Why is it that the world seems to enjoy it when a Christian stumbles in their faith? Many people are absolutely gleeful when they have the opportunity to call out a Christian on their sin and hypocrisy. Skeptics and non-believers present such incidents as proof that Christianity is a sham. The more prominent the Christian, the more attention his sin recieves. Christians in such situations are often charged with being “holier than thou.” As a Christian, the phrase stings a little because it strikes against one of Christ’s principle lessons – grace. Grace is on the opposite spectrum from the “holier than thou” concept. Grace should be humbling. It should remind us that we are in no way “holier” than our non-Christian friends. It was Paul himself who said, “Here is a trustworthy saying that deserves full acceptance: Christ Jesus came into the world to save sinners—of whom I am the worst (1 Timothy 1:15).”
There is no doubt that the “holier than thou” attitude is in no way a Christian attitude. Perhaps if more Christians would examine their lives and humble themselves in the name of Christ, we would all be cut a little slack from non-Christians when we make a mistake.
Granted, I have seen many non-Christians jump the gun to label someone as “holier than thou.” In many circles, you only need to profess a belief in Christ to receive such a label. It is often the first response of a non-Christian when someone is trying to share the Gospel with them. I believe this response is also born out of a misconception of Christ’s message. In my pre-Christian life I often claimed that I didn’t want a God who didn’t feel I was good enough for Him. It was quite the shocker when I learned that none of us are good enough for Him. There is no Christian or non-Christian that has ever lived that was “good enough” to deserve God’s grace. In light of this revelation, there is absolutely no room for a “holier than thou” attitude from anyone!

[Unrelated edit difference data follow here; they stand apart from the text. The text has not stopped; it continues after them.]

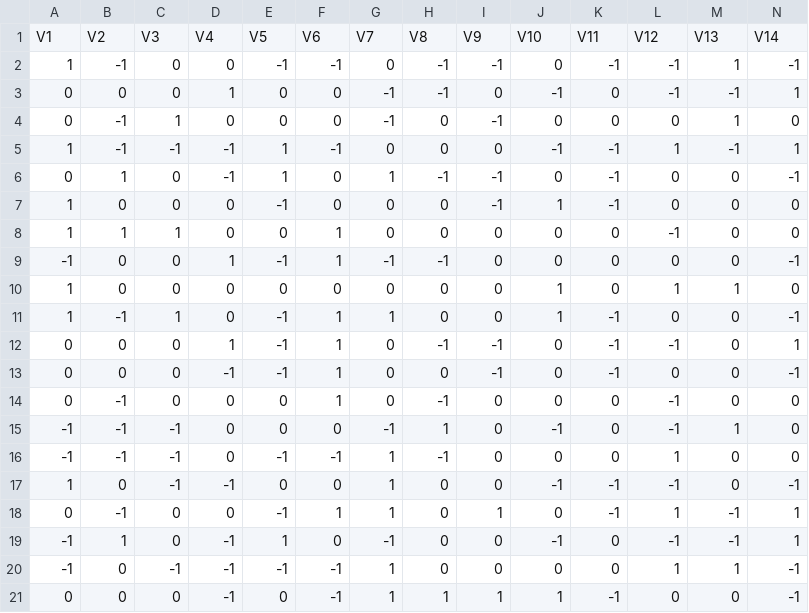
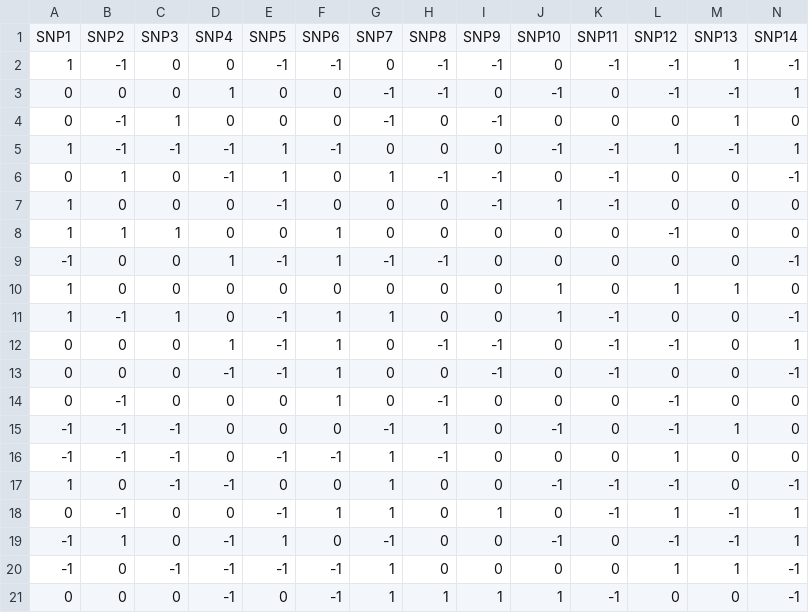
Before and after one commit to charlotte-ngs/GELASMSS2019, a CSV file: ex/w04/ex03p02_data.csv, drawn as a sheet; only a part is shown; removed rows and columns are numbered as before the commit, all else as after; rows hold the shown columns only; the diff names each change by its address in the sheet, - before the commit and + after, or states it on an @@ line.

Commit message:
Corrected data for ex03p02

```diff
--- a/ex/w04/ex03p02_data.csv
+++ b/ex/w04/ex03p02_data.csv
-row 1: V1 | V2 | V3 | V4 | V5 | V6 | V7 | V8 | V9 | V10 | V11 | V12 | V13 | V14
+row 1: SNP1 | SNP2 | SNP3 | SNP4 | SNP5 | SNP6 | SNP7 | SNP8 | SNP9 | SNP10 | SNP11 | SNP12 | SNP13 | SNP14
```
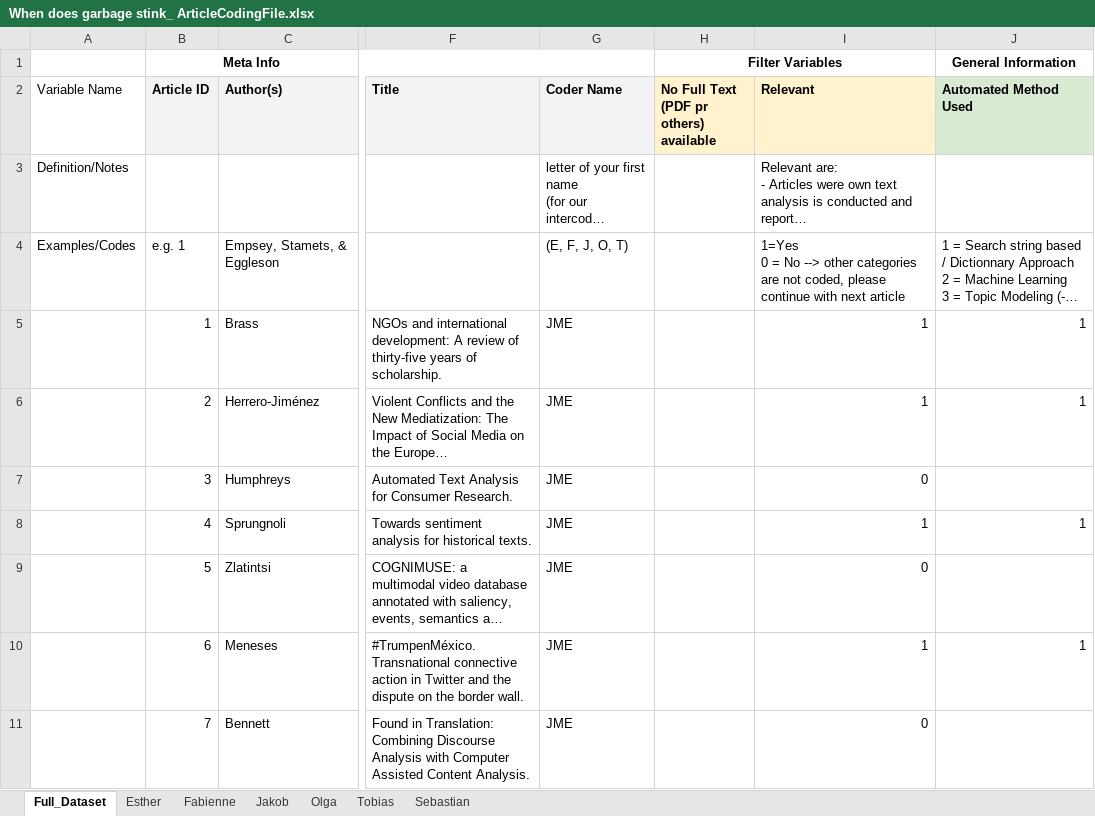
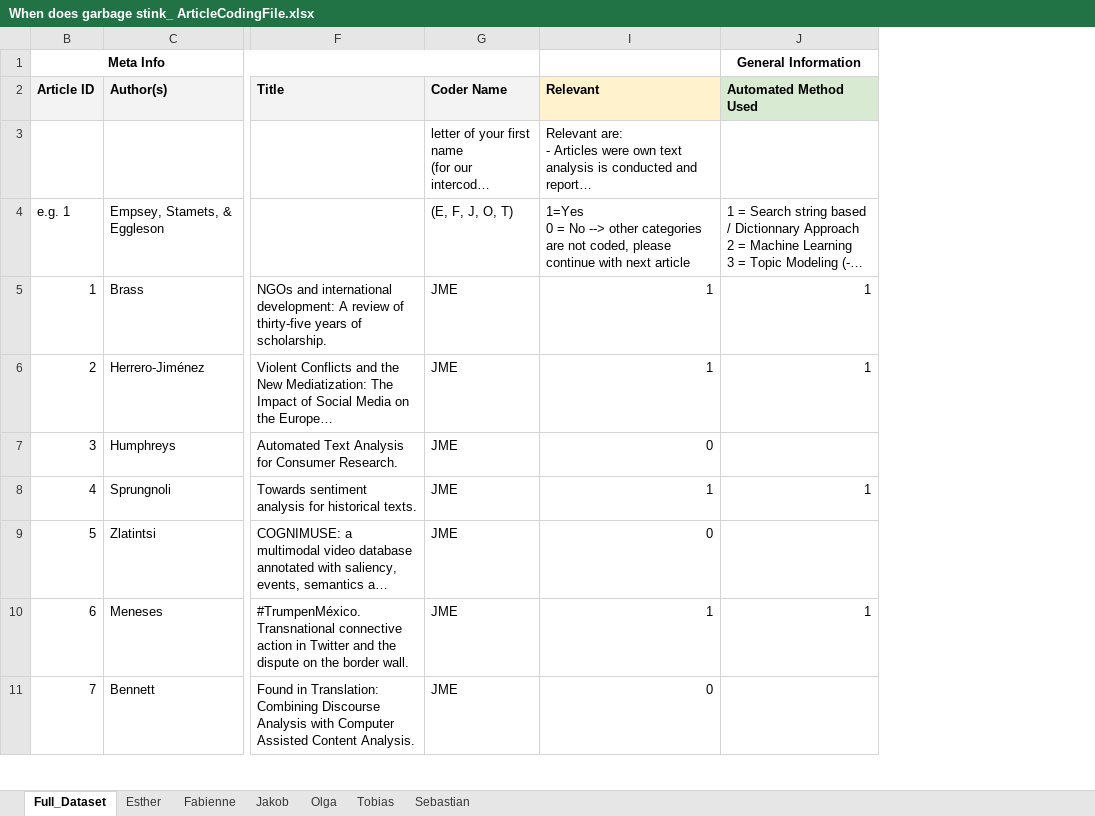
Before and after one commit to revelunt/PC_In_validations_we_trust, an Excel workbook: When does garbage stink_ ArticleCodingFile.xlsx, sheet Full_Dataset, drawn as a sheet; only a part is shown, gaps mark what is left out; long unchanged cells end in …; values as stored, in another font and other column widths than the file's, no borders; charts and pictures not drawn; ↵ is a line break in a cell; the diff names each change by its address in the sheet, - before the commit and + after, or states it on an @@ line.

```diff
--- a/When does garbage stink_ ArticleCodingFile.xlsx (sheet Full_Dataset)
+++ b/When does garbage stink_ ArticleCodingFile.xlsx (sheet Full_Dataset)
@@ column A (Variable Name) hidden, rows 3-4: Definition/Notes | Examples/Codes @@
@@ column H hidden, rows 1-2: Filter Variables | No Full Text ↵ (PDF pr others) ↵ available @@
```
Also changed, not shown: formulas that keep their value, charts or pictures, 3 other files.
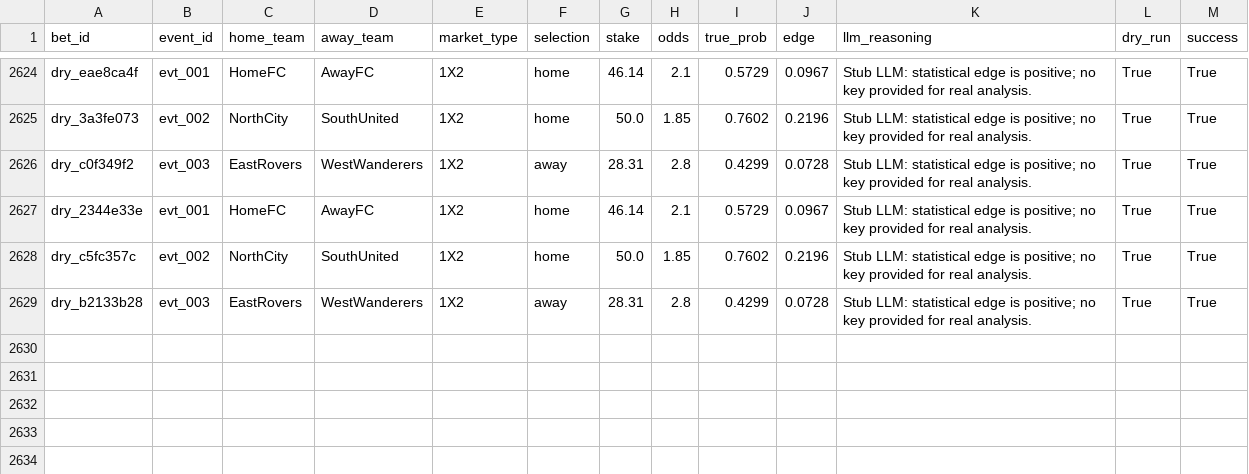
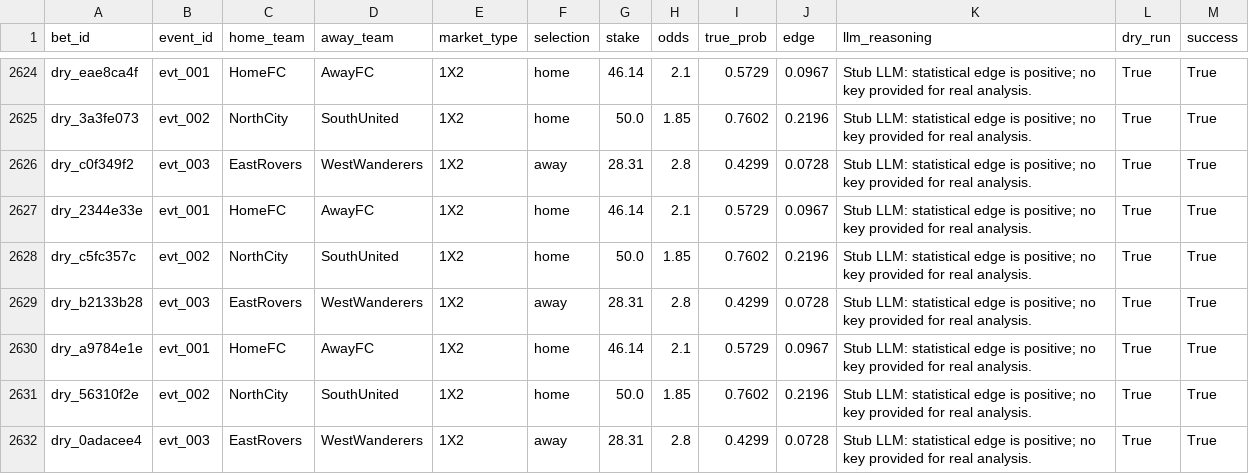
Before and after one commit to dukemawex/Testbett, a CSV file: data/runs.csv, drawn as a sheet; only a part is shown, gaps mark what is left out.

```diff
--- a/data/runs.csv
+++ b/data/runs.csv
@@ -2629 +2629,4 @@ dry_c5fc357c,evt_002,NorthCity,SouthUnited,1X2,home,50.0,1.85,0.7602,0.2196,Stub
 dry_b2133b28,evt_003,EastRovers,WestWanderers,1X2,away,28.31,2.8,0.4299,0.0728,Stub LLM: statistical edge is positive; no key provided for real analysis.,True,True
+dry_a9784e1e,evt_001,HomeFC,AwayFC,1X2,home,46.14,2.1,0.5729,0.0967,Stub LLM: statistical edge is positive; no key provided for real analysis.,True,True
+dry_56310f2e,evt_002,NorthCity,SouthUnited,1X2,home,50.0,1.85,0.7602,0.2196,Stub LLM: statistical edge is positive; no key provided for real analysis.,True,True
+dry_0adacee4,evt_003,EastRovers,WestWanderers,1X2,away,28.31,2.8,0.4299,0.0728,Stub LLM: statistical edge is positive; no key provided for real analysis.,True,True
```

I enjoy debating my beliefs with non believers. I rarely hesitate to share the teachings of Christ when given the opportunity and I am confident that His Gospel can withstand any criticism aimed at it; however, I sincerely pray that in defending and sharing my faith I never come off as “holier than thou.” There is no doubt the charge will be leveled at all of us at times, but it is my desire to brand the words of Paul on my heart as a reminder that I’m no better than anyone else.
“Here is a trustworthy saying that deserves full acceptance: Christ Jesus came into the world to save sinners—of whom I am the worst. (Timothy 1:15)”